Most other drivers were positive, even ecstatic, about my Nissan NMC. On 8th Avenue, the driver of a County Soda and Juice Systems Ford E-van gave me the thumbs-up, and keeping pace with me onto West 43rd Street, he rolled down his passenger-side window and tried to ask me questions. But I couldn't hear what he was saying over the rattle of his Ford's diesel engine.

A young Hasidic man driving a Toyota Highlander pointed to me and exclaimed, "What are you doing?" I thought the answer was obvious. The driver of another Highlander -- this one a Toyota/Lexus/Scion courtesy car for the auto show -- told me, "It looks good!"

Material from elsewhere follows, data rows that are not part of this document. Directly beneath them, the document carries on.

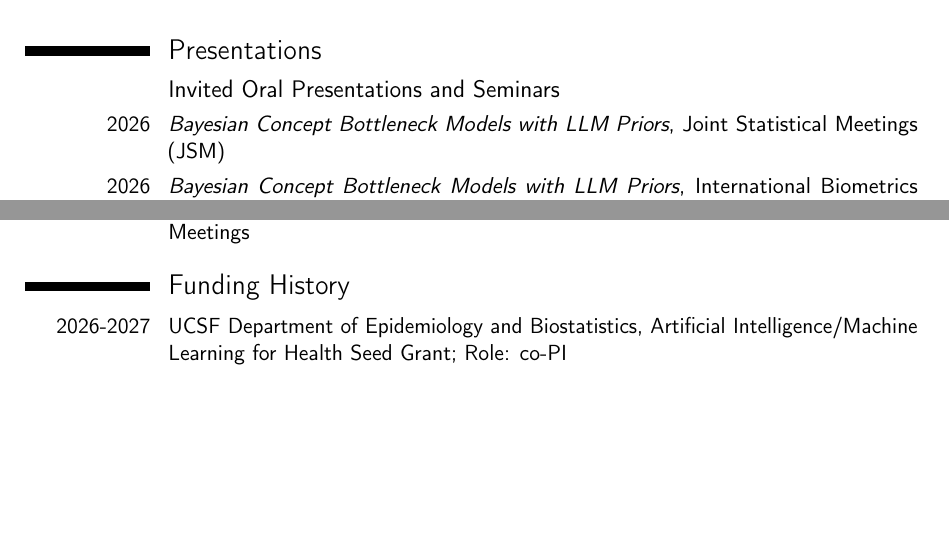
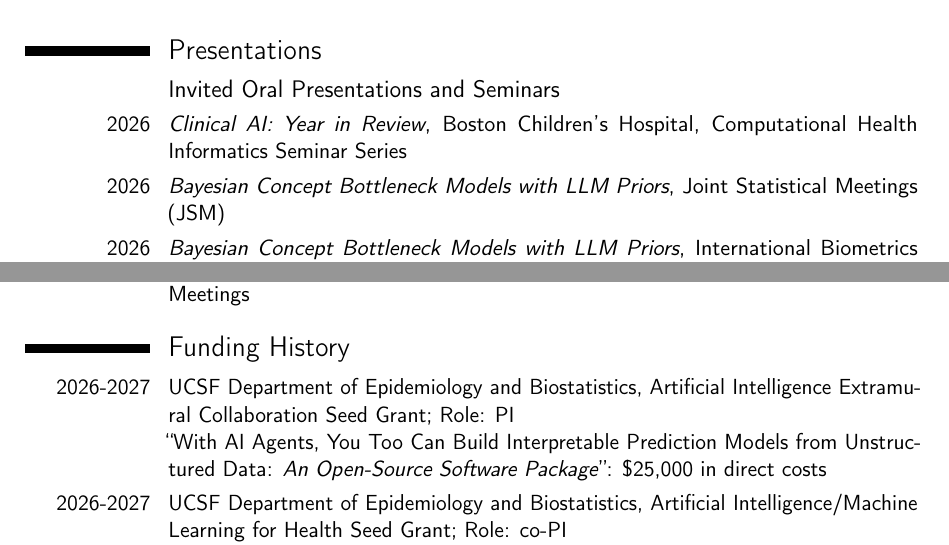
Before and after one commit to jjfeng/jjfeng.github.io, a LaTeX CV (cv.tex): two parts of pages 1 and 5 of 8 before the commit and two parts of pages 1 and 5 of 9 after it, joined at a grey line, cut so that both start at the same text, the shorter picture padded with empty space. Compiled offline with pdfLaTeX.

Commit message:
update cv

```diff
--- a/cv.tex
+++ b/cv.tex
@@ -89,6 +89,7 @@
 \section{Presentations}
 
 \subsection{Invited Oral Presentations and Seminars}
+\cvitem{2026}{\textit{Clinical AI: Year in Review}, Boston Children’s Hospital, Computational Health Informatics Seminar Series}
 \cvitem{2026}{\textit{Bayesian Concept Bottleneck Models with LLM Priors}, Joint Statistical Meetings (JSM)}
 \cvitem{2026}{\textit{Bayesian Concept Bottleneck Models with LLM Priors}, International Biometrics Conference}
 \cvitem{2026}{\textit{AI at an Urban Safety-net Hospital}, ACM Conference on Health, Inference, and Learning (CHIL)}
@@ -164,6 +165,10 @@
 \cvitem{2019}{\textit{Uncertainty-Aware Black-Box Predictors with Coverage Guarantees}, Joint Statistical Meetings}
 
 \section{Funding History}
+\cvitem{2026-2027}{
+	UCSF Department of Epidemiology and Biostatistics, Artificial Intelligence Extramural Collaboration Seed Grant; Role: PI\newline
+	``With AI Agents, You Too Can Build Interpretable Prediction Models from Unstructured Data: \textit{An Open-Source Software Package}'': \$25,000 in direct costs
+}
 \cvitem{2026-2027}{
 	UCSF Department of Epidemiology and Biostatistics, Artificial Intelligence/Machine Learning for Health Seed Grant; Role: co-PI\newline
 	``Post-market surveillance of AI Scribes with LLM-based causal monitoring'': \$50,000 in direct costs
```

Another journalist-tester warned that if I miss the turn onto 7th Avenue, I'd have to go very far out of my way to get back on route. I really missed it and didn't turn until Park Avenue, where I took the viaduct pass the Met Life building and Grand Central terminal. I don't know what the drivers of all those yellow taxis ahead of and behind me thought, but from the second or third floor of a building adjacent to the Met Life building, several office workers were waving enthusiastically.

Once back on track, on West 33rd, I hit a bit of a downhill section, which is where I saw the indicated 26 mph. By the time I finally returned the Nissan NMC to Penn Station, the battery juice gauge hadn't budged from its half-full point.

Would this -- will this -- work in New York City? It already seems to be working in San Francisco, where at least 500 renters have cycled through 10 cars in six months, Nissan estimates. If Nissan sells its version of the Twizy, I figure it would come in somewhere between $8,000 and $10,000. Nissan says the price range in Europe is roughly 6,500 to 7,000 euros, or about $7,280 to $7,840, based on late March exchange rates.

The base price in pricey Great Britain is 6,895 pounds, or $9,825. But that's still well under the price of a gas-powered Smart Fortwo, which runs $15,400 to $19,230, depending on trim level, let alone the $25,750 base price of a Fortwo electric, though the Smarts have full weather protection.

In a post-automotive world (which does not assume cars will go away -- just that they will not predominate as the main mode of transportation everywhere), I can foresee electric "quads" like the Nissan NMC comfortably sharing crammed city streets with buses, electric streetcars and metros, hybrid or EV delivery trucks, autonomous taxis, and generous bike lanes. And it won't always be rush hour, so first, Nissan might as well give us another 10 to 25 mph of top speed.